The roll records that two men both from Yorkshire served in the regiment at the time, but having done some research we have identified which one he is, one served in 1st Battalion who did not earn the MGS as he was overseas in Bangalore during the time period and took part in the Third Anglo-Maratha War, whereas this William Binns was in the 2nd Battalion and served in the Peninsular War at the battle of Bidassoa, Nivelle & Nive.

 

William Binns was born during 1793 in Kirkburton, Yorkshire, He enlisted for service on 14th January 1811 aged 20 at Stockport for the 84th York and Lancaster Regiment with the service number ‘20’ having worked as a Carder, his alternative being a lifetime in the cotton & wool mills.

 

He served continuously for nearly 26 years from 10th January 1811 until 10th October 1836, when he could serve no longer due to chronic rheumatism from many long years of service, he had served a total of 25 years & 275 days.

 

He departed for Spain with the 2nd Battalion 84th Foot during 1813 and fought in the battles of Bidassoa (also known as the Battle of Larrun), followed by Nive & Nivelle.

 

His papers record he “Served in the 2nd Battalion 84 Regiment in Spain in the year 1813, in the action of the Nive, and nearly two years in New South Wales.”

 

Once the 1st & 2nd Battalions both returned home, they were amalgamated during 1819.
During 1820 he was on either HMS Dromedary or HMS Coromandel as an escort for convicts bound for Van Diemen’s Land & New South Wales.

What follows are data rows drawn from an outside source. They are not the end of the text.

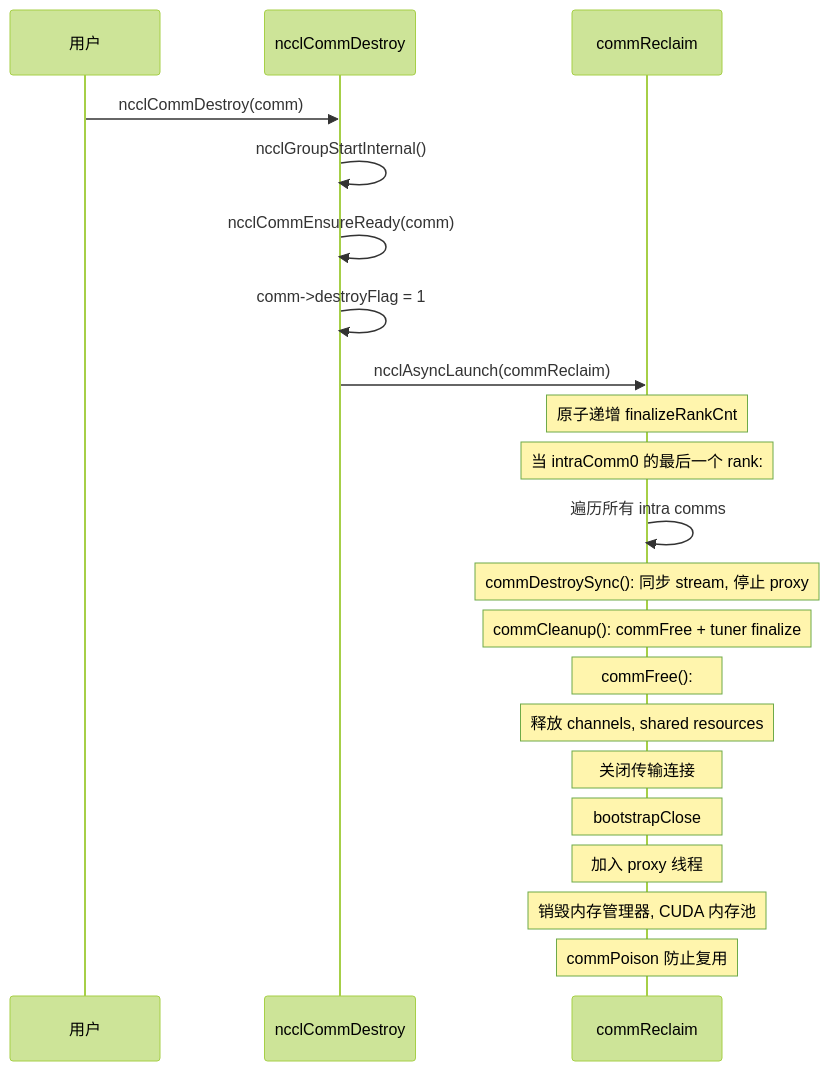
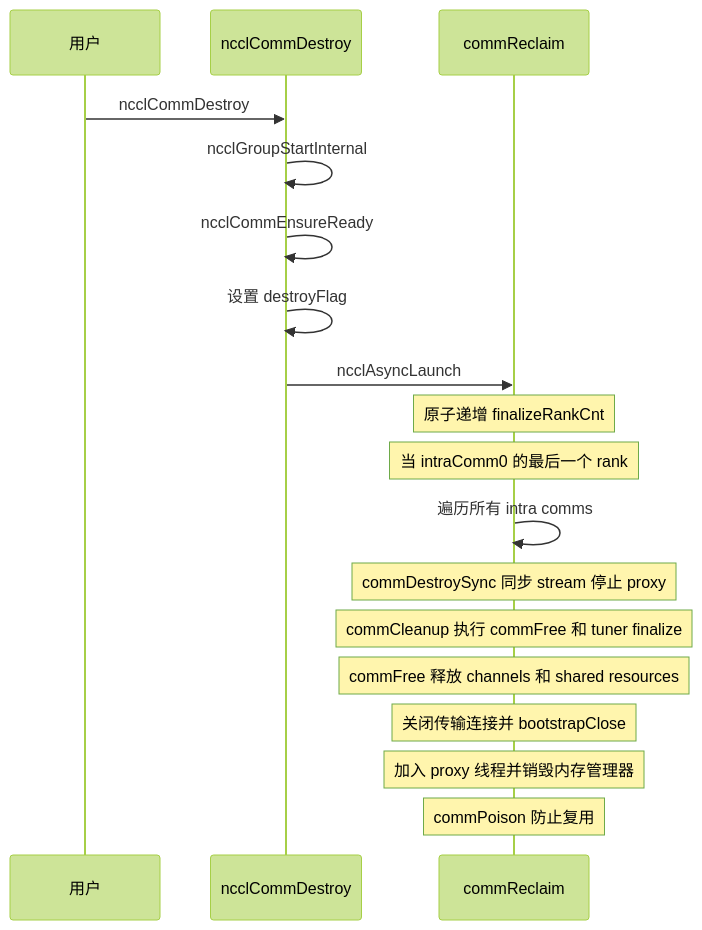
One commit to carlvinhust2012/MyStudy changed the tenth of 10 diagrams in AI Infra相关/nccl/nccl通信流程分析.md. Above: the diagram before and after it, drawn with Mermaid (forest theme). The commit also changed other lines of this file, not shown here.

Commit message:
update the nccl file

````diff
--- a/AI Infra相关/nccl/nccl通信流程分析.md
+++ b/AI Infra相关/nccl/nccl通信流程分析.md
@@ -520,25 +510,22 @@
 ```mermaid
 sequenceDiagram
     participant U as 用户
     participant D as ncclCommDestroy
     participant R as commReclaim
 
-    U->>D: ncclCommDestroy(comm)
-    D->>D: ncclGroupStartInternal()
-    D->>D: ncclCommEnsureReady(comm)
-    D->>D: comm->destroyFlag = 1
-    D->>R: ncclAsyncLaunch(commReclaim)
+    U->>D: ncclCommDestroy
+    D->>D: ncclGroupStartInternal
+    D->>D: ncclCommEnsureReady
+    D->>D: 设置 destroyFlag
+    D->>R: ncclAsyncLaunch
 
     Note over R: 原子递增 finalizeRankCnt
-    Note over R: 当 intraComm0 的最后一个 rank:
+    Note over R: 当 intraComm0 的最后一个 rank
     R->>R: 遍历所有 intra comms
-    Note over R: commDestroySync(): 同步 stream, 停止 proxy
-    Note over R: commCleanup(): commFree + tuner finalize
-    Note over R: commFree():
-    Note over R:   释放 channels, shared resources
-    Note over R:   关闭传输连接
-    Note over R:   bootstrapClose
-    Note over R:   加入 proxy 线程
-    Note over R:   销毁内存管理器, CUDA 内存池
-    Note over R:   commPoison 防止复用
+    Note over R: commDestroySync 同步 stream 停止 proxy
+    Note over R: commCleanup 执行 commFree 和 tuner finalize
+    Note over R: commFree 释放 channels 和 shared resources
+    Note over R: 关闭传输连接并 bootstrapClose
+    Note over R: 加入 proxy 线程并销毁内存管理器
+    Note over R: commPoison 防止复用
 ```
````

Both of the ships continued to New Zealand to harvest Kauri trees for use as spars for first rate Royal Navy Warships.
Two officers and an unknown detachment of the regiment remained on HMS Dromedary for the 11 month expedition to the Bay of Islands and Whagaroa, the scene of the Boyd Massacre of 1809, which gave them the distinction of being the first detachment of a British Army line regiment to set foot in the country.

 

After his discharge his papers state he chose to reside at Staley Bridge, Cheshire for his retirement and to draw his pension.

 

He is also found on the 1851 Census after claiming his medal.

 

He was 58 and a Chelsea Pensioner married to Alice Binns, who was Irish.
They lived at 29 High Street, Staley Bridge, Dukinfield, Cheshire in a large household with 12 children.